    Thanks for the reminder of all there is to be grateful for!
  3. InsaneCdn

    InsaneCdn Well-Known Member

    Very small ordinary things that I will never get tired of... and can have almost every day (in season where applicable):

    Puppy-dog kisses and happy tail wags.
    Fresh-picked berries.
    The smell of fresh-baked bread.
    Home-made apple pie (100% from scratch).
    The smell of line-dried laundry.
  4. Mom2oddson

    Mom2oddson Active Member

    There is nothing that makes you feel more loved than a puppy-dog greeting! If I go outside to take the trash out, bella acts like I've been gone for a year and she thought she'd never see me again. All three dogs jockey to be the first one petted when I get home. I'm a rock-star in their world. heck...a rock-star would be lucky to be adored the way they adore me.
  5. SuZir

    SuZir Well-Known Member

    My grandma used to say that as long as you have two moving legs, two hardworking hands, two seeing eyes and two listening ears and quick enough brains and one compassionate heart, life is never going too awry. I still have all of those and that is something to be grateful.

    I have also many other reasons to be grateful, I'm one of the lucky ones who have been given so much good things. And it is easy to forget. Both the bigger and smaller. But at times I do remember to pause and be grateful. Middle of my morning run I remember to be grateful of my body, my health and how well it works. It never gets old to watch my sons in the morning, just woken up, hear all messed up and last night's dreams still on their eyes. Or the beauty of my easy child when he sways on the border of boyhood and manhood. Or the stunning intensity and focus of my difficult child when he gets going. Safety of my husband's hand on the small of my back.

    Smell of the crop during the harvest. Knowing that we will not be going hungry during the winter. Morning after a first frost night at fall, that exhilarating briskness. Swans flocking to our fields and bays, with their still grey young ones tacking along on their trip to south. Knowing they will be back first thing of spring, when the ice starts to melt. Silence of the snowy forest and blueness of endless winter nights. Scent of freshly cut wood in log pile, when sun first begins to warm them in March. Warmness of the sun on your face, when it is still below zero otherwise. Knowing that summer will come again. Smell of the land when it is time to plant. That short twilight between sundown and sunrise, when it doesn't get dark at all in June. Lazy, sunny summer days at boat, at the see with seagulls screaming, when everything is just perfect. So, so many things to be grateful!
  6. InsaneCdn

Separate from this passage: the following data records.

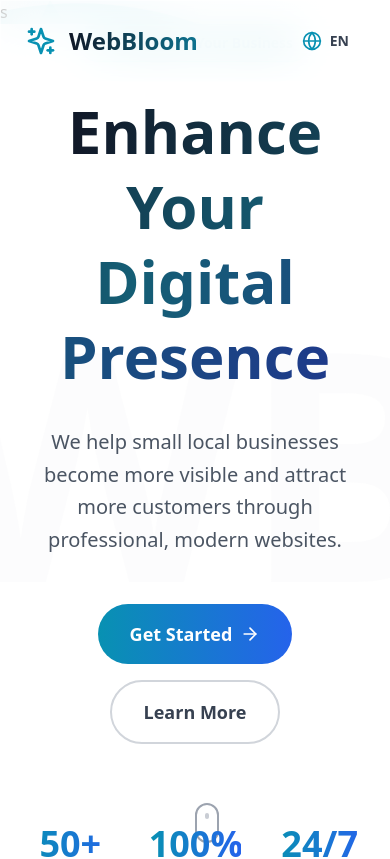
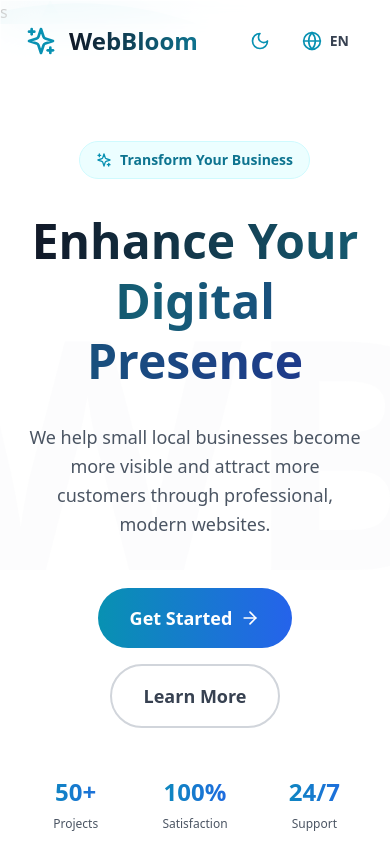
Before and after one commit to Web-Bloom/Webbloom, a React (Vite) app: page / in a window 390 px wide. Shown: the top 859 px of the page. Built offline with nearby package versions, Linux system fonts and the light colour scheme.

Commit message:
Updated tailwind.config.js

```diff
--- a/src/App.tsx
+++ b/src/App.tsx
@@ -1,4 +1,5 @@
 import { useLanguage } from './hooks/useLanguage';
+import { useTheme } from './hooks/useTheme';
 import { Header } from './components/Header';
 import { Hero } from './components/Hero';
 import { Services } from './components/Services';
@@ -10,6 +11,7 @@ import { AnimatedBackground } from './components/AnimatedBackground';
 
 function App() {
   const { language, toggleLanguage } = useLanguage();
+  const { theme, toggleTheme } = useTheme();
 
   const handleNavigate = (section: string) => {
     const element = document.getElementById(section);
@@ -26,12 +28,14 @@ function App() {
   };
 
   return (
-    <div className="min-h-screen bg-white relative overflow-x-hidden">
+    <div className="min-h-screen bg-white dark:bg-gray-950 relative overflow-x-hidden transition-colors duration-500">
       <AnimatedBackground />
       <Header
         language={language}
         onLanguageToggle={toggleLanguage}
         onNavigate={handleNavigate}
+        theme={theme}
+        onThemeToggle={toggleTheme}
       />
       <main>
         <Hero language={language} onNavigate={handleNavigate} />
--- a/src/components/AnimatedBackground.tsx
+++ b/src/components/AnimatedBackground.tsx
@@ -1,7 +1,7 @@
 export const AnimatedBackground = () => {
   return (
     <div className="fixed inset-0 -z-10 overflow-hidden pointer-events-none">
-      <div className="absolute inset-0 bg-gradient-to-br from-slate-50 via-white to-cyan-50/30"></div>
+      <div className="absolute inset-0 bg-gradient-to-br from-slate-50 via-white to-cyan-50/30 dark:from-slate-950 dark:via-gray-950 dark:to-cyan-950/30 transition-colors duration-500"></div>
 
       <svg className="absolute inset-0 w-full h-full" xmlns="http://www.w3.org/2000/svg">
         <defs>
@@ -116,8 +116,27 @@ export const AnimatedBackground = () => {
         </g>
       </svg>
 
-      <div className="absolute top-1/4 left-1/4 w-64 h-64 bg-gradient-to-br from-cyan-200/20 to-blue-200/20 rounded-full blur-3xl animate-pulse-slow"></div>
-      <div className="absolute bottom-1/3 right-1/4 w-80 h-80 bg-gradient-to-tr from-teal-200/20 to-cyan-200/20 rounded-full blur-3xl animate-pulse-slow animation-delay-2000"></div>
+      <div className="absolute top-[15%] left-[10%] w-64 h-64 bg-gradient-to-br from-cyan-200/20 to-blue-200/20 dark:from-cyan-500/10 dark:to-blue-500/10 rounded-full blur-3xl animate-pulse-slow"></div>
+      <div className="absolute bottom-[25%] right-[15%] w-80 h-80 bg-gradient-to-tr from-teal-200/20 to-cyan-200/20 dark:from-teal-500/10 dark:to-cyan-500/10 rounded-full blur-3xl animate-pulse-slow animation-delay-2000"></div>
+
+      <div className="absolute top-[60%] left-[5%] w-48 h-48 bg-gradient-to-br from-blue-200/15 to-cyan-200/15 dark:from-blue-500/8 dark:to-cyan-500/8 rounded-full blur-3xl animate-pulse-slow animation-delay-1000"></div>
+      <div className="absolute top-[30%] right-[8%] w-56 h-56 bg-gradient-to-tr from-cyan-200/15 to-teal-200/15 dark:from-cyan-500/8 dark:to-teal-500/8 rounded-full blur-3xl animate-pulse-slow animation-delay-3000"></div>
+
+      <svg className="absolute hidden md:block top-[10%] right-[20%] opacity-10 dark:opacity-5" width="120" height="120">
+        <polygon points="60,10 90,90 30,50 90,50 30,90" fill="currentColor" className="text-cyan-400 animate-spin-slow" />
+      </svg>
+
+      <svg className="absolute hidden md:block bottom-[15%] left-[25%] opacity-10 dark:opacity-5" width="100" height="100">
+        <circle cx="50" cy="50" r="40" fill="none" stroke="currentColor" strokeWidth="2" className="text-blue-400">
+          <animate attributeName="r" values="35;45;35" dur="4s" repeatCount="indefinite" />
+        </circle>
+        <circle cx="50" cy="50" r="20" fill="none" stroke="currentColor" strokeWidth="2" className="text-cyan-400">
+          <animate attributeName="r" values="25;15;25" dur="4s" repeatCount="indefinite" />
+        </circle>
+      </svg>
+
+      <div className="absolute hidden lg:block top-[50%] right-[5%] w-32 h-32 border-4 border-cyan-200/20 dark:border-cyan-500/10 rounded-lg animate-spin-slow"></div>
+      <div className="absolute hidden lg:block top-[20%] left-[15%] w-24 h-24 border-4 border-blue-200/20 dark:border-blue-500/10 rounded-full animation-delay-2000" style={{ animation: 'spin-slow 25s linear infinite reverse' }}></div>
     </div>
   );
 };
--- a/src/components/Header.tsx
+++ b/src/components/Header.tsx
@@ -1,14 +1,17 @@
-import { Globe, Sparkles } from 'lucide-react';
+import { Globe, Sparkles, Moon, Sun } from 'lucide-react';
 import { Language } from '../types';
+import { Theme } from '../hooks/useTheme';
 import { translations } from '../translations';
 
 interface HeaderProps {
   language: Language;
   onLanguageToggle: () => void;
   onNavigate: (section: string) => void;
+  theme: Theme;
+  onThemeToggle: () => void;
 }
 
-export const Header = ({ language, onLanguageToggle, onNavigate }: HeaderProps) => {
+export const Header = ({ language, onLanguageToggle, onNavigate, theme, onThemeToggle }: HeaderProps) => {
   const navItems = [
     { key: 'hero', label: 'home' as const },
     { key: 'services', label: 'services' as const },
@@ -28,7 +31,7 @@ export const Header = ({ language, onLanguageToggle, onNavigate }: HeaderProps)
               <Sparkles className="w-8 h-8 text-cyan-600 transition-all duration-300 group-hover:rotate-12 group-hover:scale-110" />
               <div className="absolute inset-0 bg-cyan-400 blur-xl opacity-0 group-hover:opacity-30 transition-opacity duration-300"></div>
             </div>
-            <span className="text-2xl font-bold bg-gradient-to-r from-gray-900 to-cyan-700 bg-clip-text text-transparent">
+            <span className="text-2xl font-bold bg-gradient-to-r from-gray-900 to-cyan-700 dark:from-white dark:to-cyan-400 bg-clip-text text-transparent">
               WebBloom
             </span>
           </div>
@@ -38,7 +41,7 @@ export const Header = ({ language, onLanguageToggle, onNavigate }: HeaderProps)
               <button
                 key={key}
                 onClick={() => onNavigate(key)}
-                className="relative px-5 py-2 text-sm font-medium text-gray-700 hover:text-cyan-600 transition-all duration-300 group"
+                className="relative px-5 py-2 text-sm font-medium text-gray-700 dark:text-gray-300 hover:text-cyan-600 dark:hover:text-cyan-400 transition-all duration-300 group"
               >
                 {translations.nav[label][language]}
                 <span className="absolute bottom-0 left-0 w-0 h-0.5 bg-gradient-to-r from-cyan-500 to-blue-500 group-hover:w-full transition-all duration-300"></span>
@@ -46,18 +49,32 @@ export const Header = ({ language, onLanguageToggle, onNavigate }: HeaderProps)
             ))}
           </nav>
 
+          <div className="flex items-center space-x-2">
+            <button
+              onClick={onThemeToggle}
+              className="p-2 rounded-full hover:bg-cyan-50 dark:hover:bg-cyan-900/30 transition-all duration-300 hover-lift"
+              aria-label="Toggle theme"
+            >
+              {theme === 'light' ? (
+                <Moon className="w-5 h-5 text-cyan-600 dark:text-cyan-400" />
+              ) : (
+                <Sun className="w-5 h-5 text-cyan-600 dark:text-cyan-400" />
+              )}
+            </button>
+
             <button
               onClick={onLanguageToggle}
-            className="flex items-center space-x-2 px-4 py-2 rounded-full hover:bg-cyan-50 transition-all duration-300 hover:shadow-lg hover-lift"
+              className="flex items-center space-x-2 px-4 py-2 rounded-full hover:bg-cyan-50 dark:hover:bg-cyan-900/30 transition-all duration-300 hover-lift"
               aria-label="Toggle language"
             >
-            <Globe className="w-5 h-5 text-cyan-600" />
-            <span className="text-sm font-bold text-gray-700 uppercase">
+              <Globe className="w-5 h-5 text-cyan-600 dark:text-cyan-400" />
+              <span className="text-sm font-bold text-gray-700 dark:text-gray-300 uppercase">
                 {language}
               </span>
             </button>
           </div>
         </div>
+      </div>
     </header>
   );
 };
--- a/src/components/Hero.tsx
+++ b/src/components/Hero.tsx
@@ -9,26 +9,26 @@ interface HeroProps {
 
 export const Hero = ({ language, onNavigate }: HeroProps) => {
   return (
-    <section id="hero" className="relative min-h-screen flex items-center justify-center px-6 lg:px-8 overflow-hidden">
-      <div className="absolute inset-0 flex items-center justify-center opacity-5 pointer-events-none">
-        <div className="text-[20rem] font-bold text-gray-300 select-none">WB</div>
+    <section id="hero" className="relative min-h-screen flex items-center justify-center px-6 lg:px-8 overflow-hidden pt-20">
+      <div className="absolute inset-0 flex items-center justify-center opacity-5 dark:opacity-10 pointer-events-none">
+        <div className="text-[20rem] font-bold text-gray-300 dark:text-gray-700 select-none">WB</div>
       </div>
 
       <div className="max-w-5xl mx-auto text-center relative z-10">
-        <div className="inline-flex items-center space-x-2 px-4 py-2 rounded-full bg-cyan-50 border border-cyan-100 mb-8 animate-fadeInScale">
-          <Sparkles className="w-4 h-4 text-cyan-600" />
-          <span className="text-sm font-semibold text-cyan-700">
+        <div className="inline-flex items-center space-x-2 px-4 py-2 rounded-full bg-cyan-50 dark:bg-cyan-900/30 border border-cyan-100 dark:border-cyan-800 mb-8 animate-fadeInScale">
+          <Sparkles className="w-4 h-4 text-cyan-600 dark:text-cyan-400" />
+          <span className="text-sm font-semibold text-cyan-700 dark:text-cyan-300">
             {language === 'en' ? 'Transform Your Business' : 'Transformieren Sie Ihr Geschäft'}
           </span>
         </div>
 
-        <h1 className="text-6xl sm:text-7xl lg:text-8xl font-bold mb-8 leading-tight animate-fadeInUp">
-          <span className="bg-gradient-to-r from-gray-900 via-cyan-800 to-blue-900 bg-clip-text text-transparent">
+        <h1 className="text-5xl sm:text-6xl md:text-7xl lg:text-8xl font-bold mb-8 leading-tight animate-fadeInUp">
+          <span className="bg-gradient-to-r from-gray-900 via-cyan-800 to-blue-900 dark:from-white dark:via-cyan-300 dark:to-blue-300 bg-clip-text text-transparent">
             {translations.hero.title[language]}
           </span>
         </h1>
 
-        <p className="text-xl sm:text-2xl text-gray-600 mb-12 leading-relaxed max-w-3xl mx-auto animate-fadeInUp animation-delay-200">
+        <p className="text-lg sm:text-xl md:text-2xl text-gray-600 dark:text-gray-400 mb-12 leading-relaxed max-w-3xl mx-auto animate-fadeInUp animation-delay-200">
           {translations.hero.subtitle[language]}
         </p>
 
@@ -44,37 +44,37 @@ export const Hero = ({ language, onNavigate }: HeroProps) => {
 
           <button
             onClick={() => onNavigate('about')}
-            className="group inline-flex items-center space-x-2 px-8 py-4 rounded-full text-lg font-semibold text-gray-700 border-2 border-gray-300 hover:border-cyan-500 hover:text-cyan-600 transition-all duration-300 hover-lift"
+            className="group inline-flex items-center space-x-2 px-8 py-4 rounded-full text-lg font-semibold text-gray-700 dark:text-gray-300 border-2 border-gray-300 dark:border-gray-600 hover:border-cyan-500 hover:text-cyan-600 dark:hover:text-cyan-400 transition-all duration-300 hover-lift"
           >
             <span>{language === 'en' ? 'Learn More' : 'Mehr erfahren'}</span>
           </button>
         </div>
 
-        <div className="mt-20 grid grid-cols-3 gap-8 max-w-2xl mx-auto animate-fadeInUp animation-delay-500">
+        <div className="mt-12 sm:mt-20 grid grid-cols-3 gap-4 sm:gap-8 max-w-2xl mx-auto animate-fadeInUp animation-delay-500">
           <div className="group">
-            <div className="text-4xl font-bold bg-gradient-to-r from-cyan-600 to-blue-600 bg-clip-text text-transparent mb-2 transition-all duration-300 group-hover:scale-110">
+            <div className="text-2xl sm:text-3xl md:text-4xl font-bold bg-gradient-to-r from-cyan-600 to-blue-600 dark:from-cyan-400 dark:to-blue-400 bg-clip-text text-transparent mb-2 transition-all duration-300 group-hover:scale-110">
               50+
             </div>
-            <div className="text-sm text-gray-600">{language === 'en' ? 'Projects' : 'Projekte'}</div>
+            <div className="text-xs sm:text-sm text-gray-600 dark:text-gray-400">{language === 'en' ? 'Projects' : 'Projekte'}</div>
           </div>
           <div className="group">
-            <div className="text-4xl font-bold bg-gradient-to-r from-cyan-600 to-blue-600 bg-clip-text text-transparent mb-2 transition-all duration-300 group-hover:scale-110">
+            <div className="text-2xl sm:text-3xl md:text-4xl font-bold bg-gradient-to-r from-cyan-600 to-blue-600 dark:from-cyan-400 dark:to-blue-400 bg-clip-text text-transparent mb-2 transition-all duration-300 group-hover:scale-110">
               100%
             </div>
-            <div className="text-sm text-gray-600">{language === 'en' ? 'Satisfaction' : 'Zufriedenheit'}</div>
+            <div className="text-xs sm:text-sm text-gray-600 dark:text-gray-400">{language === 'en' ? 'Satisfaction' : 'Zufriedenheit'}</div>
           </div>
           <div className="group">
-            <div className="text-4xl font-bold bg-gradient-to-r from-cyan-600 to-blue-600 bg-clip-text text-transparent mb-2 transition-all duration-300 group-hover:scale-110">
+            <div className="text-2xl sm:text-3xl md:text-4xl font-bold bg-gradient-to-r from-cyan-600 to-blue-600 dark:from-cyan-400 dark:to-blue-400 bg-clip-text text-transparent mb-2 transition-all duration-300 group-hover:scale-110">
               24/7
             </div>
-            <div className="text-sm text-gray-600">{language === 'en' ? 'Support' : 'Support'}</div>
+            <div className="text-xs sm:text-sm text-gray-600 dark:text-gray-400">{language === 'en' ? 'Support' : 'Support'}</div>
           </div>
         </div>
       </div>
 
-      <div className="absolute bottom-10 left-1/2 -translate-x-1/2 animate-bounce">
-        <div className="w-6 h-10 border-2 border-gray-400 rounded-full flex items-start justify-center p-2">
-          <div className="w-1.5 h-1.5 bg-gray-400 rounded-full animate-pulse"></div>
+      <div className="hidden sm:block absolute bottom-6 md:bottom-10 left-1/2 -translate-x-1/2 animate-bounce">
+        <div className="w-6 h-10 border-2 border-gray-400 dark:border-gray-600 rounded-full flex items-start justify-center p-2">
+          <div className="w-1.5 h-1.5 bg-gray-400 dark:bg-gray-600 rounded-full animate-pulse"></div>
         </div>
       </div>
     </section>
--- /dev/null
+++ b/src/hooks/useTheme.ts
@@ -0,0 +1,21 @@
+import { useState, useEffect } from 'react';
+
+export type Theme = 'light' | 'dark';
+
+export const useTheme = () => {
+  const [theme, setTheme] = useState<Theme>(() => {
+    const saved = localStorage.getItem('theme');
+    return (saved as Theme) || 'light';
+  });
+
+  useEffect(() => {
+    localStorage.setItem('theme', theme);
+    document.documentElement.classList.toggle('dark', theme === 'dark');
+  }, [theme]);
+
+  const toggleTheme = () => {
+    setTheme(prev => prev === 'light' ? 'dark' : 'light');
+  };
+
+  return { theme, toggleTheme };
+};
--- a/tailwind.config.js
+++ b/tailwind.config.js
@@ -1,6 +1,7 @@
 /** @type {import('tailwindcss').Config} */
 export default {
   content: ['./index.html', './src/**/*.{js,ts,jsx,tsx}'],
+  darkMode: 'class',
   theme: {
     extend: {},
   },
```
Also changed, not shown: src/components/About.tsx (+5 -5 lines), src/components/Benefits.tsx (+5 -5 lines), src/components/Contact.tsx (+11 -11 lines), src/components/Services.tsx (+9 -9 lines). Lines whose indentation alone changed are shown as unchanged.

    InsaneCdn Well-Known Member

    That's why puppy dogs can be so therapeutic for a difficult child. As long as they are treated kindly, they give unconditional love in return. They don't care what kind of day you had, how bad you messed up. They care that you came home in one piece... Oh, and now that you're home... can we go chase a ball or take a hike or have a cuddle? Please???